In Reply to: Example of black pine w/ lots of pattern. posted by azsuboc on April 02, 2003 at 07:47:07:
:This is a 2002 animal.
Juvenile lodingi often exibit quite a bit of pattern that becomes more obscured as they mature. That picture really doesn't look unusual for a juvenile.
I lived in Mobile County Alabama for a few years and collected a number of lodingi (before they came under protection). Several of the adults I collected showed nearly that much pattern. In fact, most of them have some amount of visible pattern. Very few are pure black with no pattern at all.
Of the intergrades I've seen that came from the easternmost extremety of their range, were intergrades with Southern or Florida Pine (mugitus) and the pattern on them was sort of a brownish or tan color with some white suffusion. I have seen some pure lodingi with some solid chocolate brown on them too. Most of the intergrades you will find now were bred that way in captivity crossing mugitus with lodingi for whatever reason someone would want to do that.

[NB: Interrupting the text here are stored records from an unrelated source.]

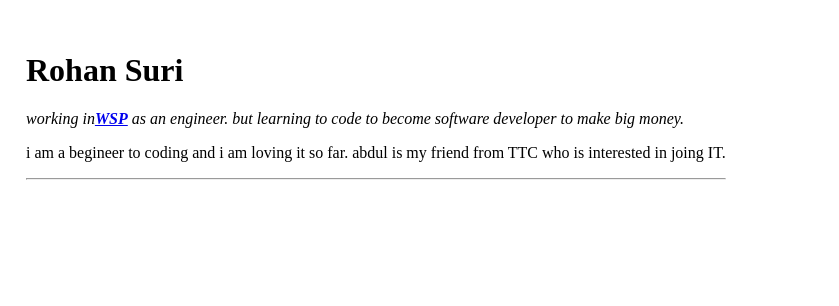
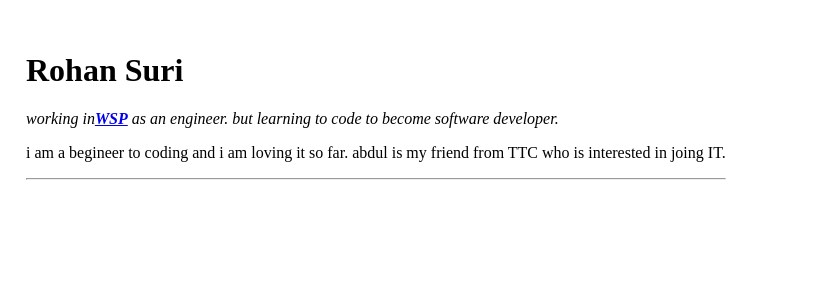
Before and after one commit to rohansuri1311/cv, a plain HTML site: page index.html in a window 1280 px wide. Shown: the part 80-386 px from the top of the page, 441-1280 px from the left. Drawn offline with Linux system fonts and the light colour scheme.

Commit message:
Update index.html

```diff
--- a/index.html
+++ b/index.html
@@ -9,7 +9,7 @@
                 <tr>
                     <td><img src="https://he-s3.s3.amazonaws.com/media/avatars/prin/resized/200/photo.jpg" alt="Rohan Profile Photo"></td>
                     <td><h1>Rohan Suri</h1>
-                    <p><em>working in<strong><a href="https://www.wsp.com/en-ca">WSP</a></strong> as an engineer. but learning to code to become software developer to make big money.</em></p>
+                    <p><em>working in<strong><a href="https://www.wsp.com/en-ca">WSP</a></strong> as an engineer. but learning to code to become software developer.</em></p>
                     <p>i am a begineer to coding and i am loving it so far. abdul is my friend from TTC who is interested in joing IT.</p>
                     <hr>
                     </td>
```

I've only seen a couple of examples from the Mississipi populations which represents the westernmost extent of the range, so I can't really provide much info on them.
I can't really state this as fact, but from what I saw, those that came from the Cottage Hill/Schillinger Road area down to Grand Bay and Theodore came closest to being solid black. Those that came from the area north of the Airport up to Creola and over to Citronella seem to have more visible pattern. I don't have any explanation for that, other than perhaps it is artifact influence from an early range overlap between melanoleucus and lodingi. The ranges of the two are separated now by a hundred miles, but who knows what they were a few hundred years ago. melanoleucus and mugitus intergrade over a wide area across a line from extreme eastern Alabama, across Georgia and into southern South Carolina.
On the other and, I have hatch clutches from both areas in which the juveniles showed a high degree of variation as babies, but they seemed to always mature to look pretty much like the parents.
Pine snakes are so secretive and in some areas of their ranges so seldom seen that it is really difficult to get clear pictures of where the range actually ends. Ruthveni has such a restricted range and is so seldom seen that for many years it was known from only 3 verified examples. Now I occasionally see them for sale. It was at one time considered one of the rarest snakes known.